*What the exercise asks*
The records below are to be output exactly, except for their pictures.

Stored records
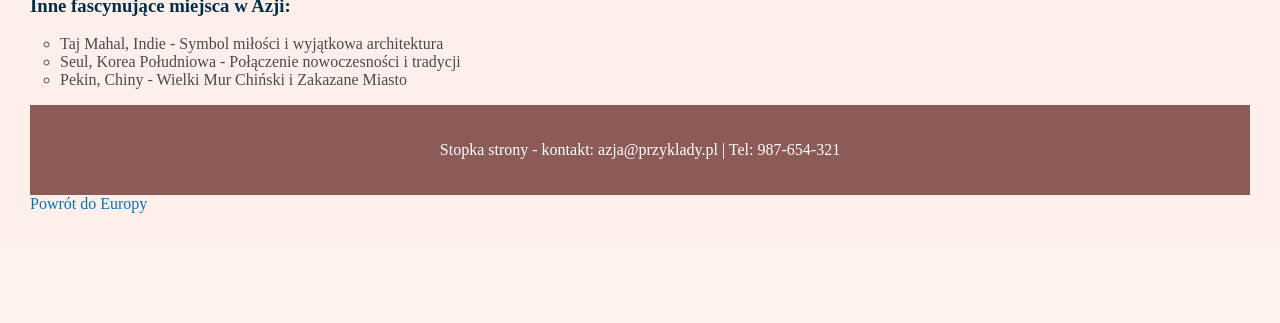
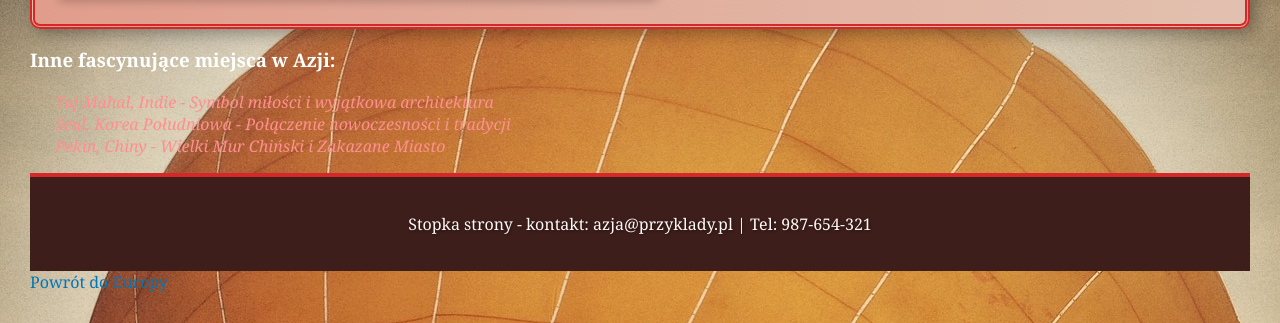
Before and after one commit to KamilDombrowski/ai-lab, a PHP site: page /page2.html in a window 1280 px wide. Shown: the part 1465-1788 px from the top of the page. Before the commit the page ends 1678 px from the top, so only its background shows below. Run offline with PHP 8.4, Linux system fonts and the light colour scheme.

Commit message:
uzupełnienie lab-a

```diff
--- a/lab-a/page1.html
+++ b/lab-a/page1.html
@@ -15,13 +15,13 @@
     <section>
         <h3>Santorini, Grecja</h3>
         <p>Znana z białych domków z niebieskimi dachami, Santorini to jedno z najbardziej rozpoznawalnych miejsc na świecie. Położone na skraju wulkanicznej kaldery, oferuje przepiękne widoki na Morze Egejskie.</p>
-        <img src="images/santorini.jpg" alt="Widok na Santorini, Grecja" style="width: 100%; max-width: 600px;">
+        <img src="images/santorini.jpg" alt="Widok na Santorini, Grecja">
     </section>
 
     <section>
         <h3>Paryż, Francja</h3>
         <p>Miasto miłości, znane z Wieży Eiffla, Luwru oraz pięknych bulwarów nad Sekwaną. Paryż oferuje zarówno nowoczesne atrakcje, jak i urokliwe zaułki pełne historii.</p>
-        <img src="images/paryz.jpg" alt="Wieża Eiffla, Paryż, Francja" style="width: 100%; max-width: 600px;">
+        <img src="images/paryz.jpg" alt="Wieża Eiffla, Paryż, Francja">
     </section>
 
     <h3>Inne ciekawe miejsca w Europie:</h3>
--- a/lab-a/page2.css
+++ b/lab-a/page2.css
@@ -1,12 +1,17 @@
 body {
-    font-family: 'Times New Roman', serif;
+    font-family: 'Georgia', serif;
     background-color: #ffefeb;
-    color: #4a4a4a;
+    color: #e6e6e6;
     margin: 30px;
+
+    background-image: url('images/azja.jpg');
+    background-size: cover;
+    background-attachment: fixed;
+    background-position: center;
 }
 
 header, footer {
-    color: #fff;
+    color: #ffffff;
     padding: 30px;
     text-align: center;
 }
@@ -32,18 +37,35 @@ header::after {
 
 header h1, header h2 {
     position: relative;
-    color: #fff;
+    color: #ffa0a0;
     z-index: 2;
 }
 
 footer {
-    background-color: #8c5a57;
+    background-color: #3d1e1a;
+    color: #fff8f8;
     padding: 20px;
+    text-shadow: 1px 1px 3px rgba(0, 0, 0, 0.4);
+    border-top: 4px solid #d62828;
+}
+
+section {
+    border: 5px double #d62828;
+    background: linear-gradient(to right, #e19d8c, #e2c0af);
+    box-shadow: 5px 5px 15px rgba(0, 0, 0, 0.3);
+    padding: 20px;
+    border-radius: 10px;
+    transition: transform 0.3s ease-in-out;
+}
+
+section:hover {
+    transform: scale(1.02);
 }
 
 h1 {
     color: #d62828;
     font-style: italic;
+    text-shadow: 2px 2px 5px rgba(0, 0, 0, 0.2);
 }
 
 h2 {
@@ -52,21 +74,19 @@ h2 {
 }
 
 h3 {
-    color: #003049;
+    color: #ffffff;
 }
 
-section {
-    border: 2px dashed #d62828;
-    padding: 20px;
-    margin-bottom: 25px;
-    border-radius: 5px;
-    background: linear-gradient(to bottom, #fff5f0, #ffefeb);
+ul {
+    list-style-type: none;
+    padding-left: 0;
 }
 
-
-ul {
-    list-style-type: circle;
-    padding-left: 30px;
+ul li {
+    background-size: 16px;
+    padding-left: 25px;
+    font-style: italic;
+    color: #ff8f8f;
 }
 
 a {
@@ -100,3 +120,10 @@ a:hover {
         font-size: 1.2em;
     }
 }
+
+img {
+    width: 100%;
+    max-width: 600px;
+    border-radius: 5px;
+    box-shadow: 3px 3px 10px rgba(0, 0, 0, 0.2);
+}
--- a/lab-a/page2.html
+++ b/lab-a/page2.html
@@ -15,13 +15,13 @@
     <section>
         <h3>Kyoto, Japonia</h3>
         <p>Kyoto to miasto tysiąca świątyń, gdzie można poczuć klimat tradycyjnej Japonii. Znajdziesz tu piękne ogrody, drewniane domy oraz gejsze przechadzające się wąskimi uliczkami.</p>
-        <img src="images/kyoto.jpg" alt="Świątynia w Kyoto, Japonia" style="width: 100%; max-width: 600px;">
+        <img src="images/kyoto.jpg" alt="Świątynia w Kyoto, Japonia">
     </section>
 
     <section>
         <h3>Bali, Indonezja</h3>
         <p>Bali to rajska wyspa o bujnej roślinności, pięknych plażach i wyjątkowej kulturze. Znana z tarasów ryżowych oraz mistycznych świątyń, przyciąga turystów z całego świata.</p>
-        <img src="images/bali.jpg" alt="Plaża i tarasy ryżowe na Bali, Indonezja" style="width: 100%; max-width: 600px;">
+        <img src="images/bali.jpg" alt="Plaża i tarasy ryżowe na Bali, Indonezja">
     </section>
 
     <h3>Inne fascynujące miejsca w Azji:</h3>
```
Also changed, not shown: lab-a/page1.css (+14 -5 lines), lab-a/images/azja.jpg (added), lab-a/images/europa.jpg (added).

*Result*
Before and after one commit to KamilDombrowski/ai-lab, a PHP site: page /page2.html in a window 1280 px wide. Shown: the part 1465-1788 px from the top of the page. Before the commit the page ends 1678 px from the top, so only its background shows below. Run offline with PHP 8.4, Linux system fonts and the light colour scheme.

Commit message:
uzupełnienie lab-a

```diff
--- a/lab-a/page1.html
+++ b/lab-a/page1.html
@@ -15,13 +15,13 @@
     <section>
         <h3>Santorini, Grecja</h3>
         <p>Znana z białych domków z niebieskimi dachami, Santorini to jedno z najbardziej rozpoznawalnych miejsc na świecie. Położone na skraju wulkanicznej kaldery, oferuje przepiękne widoki na Morze Egejskie.</p>
-        <img src="images/santorini.jpg" alt="Widok na Santorini, Grecja" style="width: 100%; max-width: 600px;">
+        <img src="images/santorini.jpg" alt="Widok na Santorini, Grecja">
     </section>
 
     <section>
         <h3>Paryż, Francja</h3>
         <p>Miasto miłości, znane z Wieży Eiffla, Luwru oraz pięknych bulwarów nad Sekwaną. Paryż oferuje zarówno nowoczesne atrakcje, jak i urokliwe zaułki pełne historii.</p>
-        <img src="images/paryz.jpg" alt="Wieża Eiffla, Paryż, Francja" style="width: 100%; max-width: 600px;">
+        <img src="images/paryz.jpg" alt="Wieża Eiffla, Paryż, Francja">
     </section>
 
     <h3>Inne ciekawe miejsca w Europie:</h3>
--- a/lab-a/page2.css
+++ b/lab-a/page2.css
@@ -1,12 +1,17 @@
 body {
-    font-family: 'Times New Roman', serif;
+    font-family: 'Georgia', serif;
     background-color: #ffefeb;
-    color: #4a4a4a;
+    color: #e6e6e6;
     margin: 30px;
+
+    background-image: url('images/azja.jpg');
+    background-size: cover;
+    background-attachment: fixed;
+    background-position: center;
 }
 
 header, footer {
-    color: #fff;
+    color: #ffffff;
     padding: 30px;
     text-align: center;
 }
@@ -32,18 +37,35 @@ header::after {
 
 header h1, header h2 {
     position: relative;
-    color: #fff;
+    color: #ffa0a0;
     z-index: 2;
 }
 
 footer {
-    background-color: #8c5a57;
+    background-color: #3d1e1a;
+    color: #fff8f8;
     padding: 20px;
+    text-shadow: 1px 1px 3px rgba(0, 0, 0, 0.4);
+    border-top: 4px solid #d62828;
+}
+
+section {
+    border: 5px double #d62828;
+    background: linear-gradient(to right, #e19d8c, #e2c0af);
+    box-shadow: 5px 5px 15px rgba(0, 0, 0, 0.3);
+    padding: 20px;
+    border-radius: 10px;
+    transition: transform 0.3s ease-in-out;
+}
+
+section:hover {
+    transform: scale(1.02);
 }
 
 h1 {
     color: #d62828;
     font-style: italic;
+    text-shadow: 2px 2px 5px rgba(0, 0, 0, 0.2);
 }
 
 h2 {
@@ -52,21 +74,19 @@ h2 {
 }
 
 h3 {
-    color: #003049;
+    color: #ffffff;
 }
 
-section {
-    border: 2px dashed #d62828;
-    padding: 20px;
-    margin-bottom: 25px;
-    border-radius: 5px;
-    background: linear-gradient(to bottom, #fff5f0, #ffefeb);
+ul {
+    list-style-type: none;
+    padding-left: 0;
 }
 
-
-ul {
-    list-style-type: circle;
-    padding-left: 30px;
+ul li {
+    background-size: 16px;
+    padding-left: 25px;
+    font-style: italic;
+    color: #ff8f8f;
 }
 
 a {
@@ -100,3 +120,10 @@ a:hover {
         font-size: 1.2em;
     }
 }
+
+img {
+    width: 100%;
+    max-width: 600px;
+    border-radius: 5px;
+    box-shadow: 3px 3px 10px rgba(0, 0, 0, 0.2);
+}
--- a/lab-a/page2.html
+++ b/lab-a/page2.html
@@ -15,13 +15,13 @@
     <section>
         <h3>Kyoto, Japonia</h3>
         <p>Kyoto to miasto tysiąca świątyń, gdzie można poczuć klimat tradycyjnej Japonii. Znajdziesz tu piękne ogrody, drewniane domy oraz gejsze przechadzające się wąskimi uliczkami.</p>
-        <img src="images/kyoto.jpg" alt="Świątynia w Kyoto, Japonia" style="width: 100%; max-width: 600px;">
+        <img src="images/kyoto.jpg" alt="Świątynia w Kyoto, Japonia">
     </section>
 
     <section>
         <h3>Bali, Indonezja</h3>
         <p>Bali to rajska wyspa o bujnej roślinności, pięknych plażach i wyjątkowej kulturze. Znana z tarasów ryżowych oraz mistycznych świątyń, przyciąga turystów z całego świata.</p>
-        <img src="images/bali.jpg" alt="Plaża i tarasy ryżowe na Bali, Indonezja" style="width: 100%; max-width: 600px;">
+        <img src="images/bali.jpg" alt="Plaża i tarasy ryżowe na Bali, Indonezja">
     </section>
 
     <h3>Inne fascynujące miejsca w Azji:</h3>
```
Also changed, not shown: lab-a/page1.css (+14 -5 lines), lab-a/images/azja.jpg (added), lab-a/images/europa.jpg (added).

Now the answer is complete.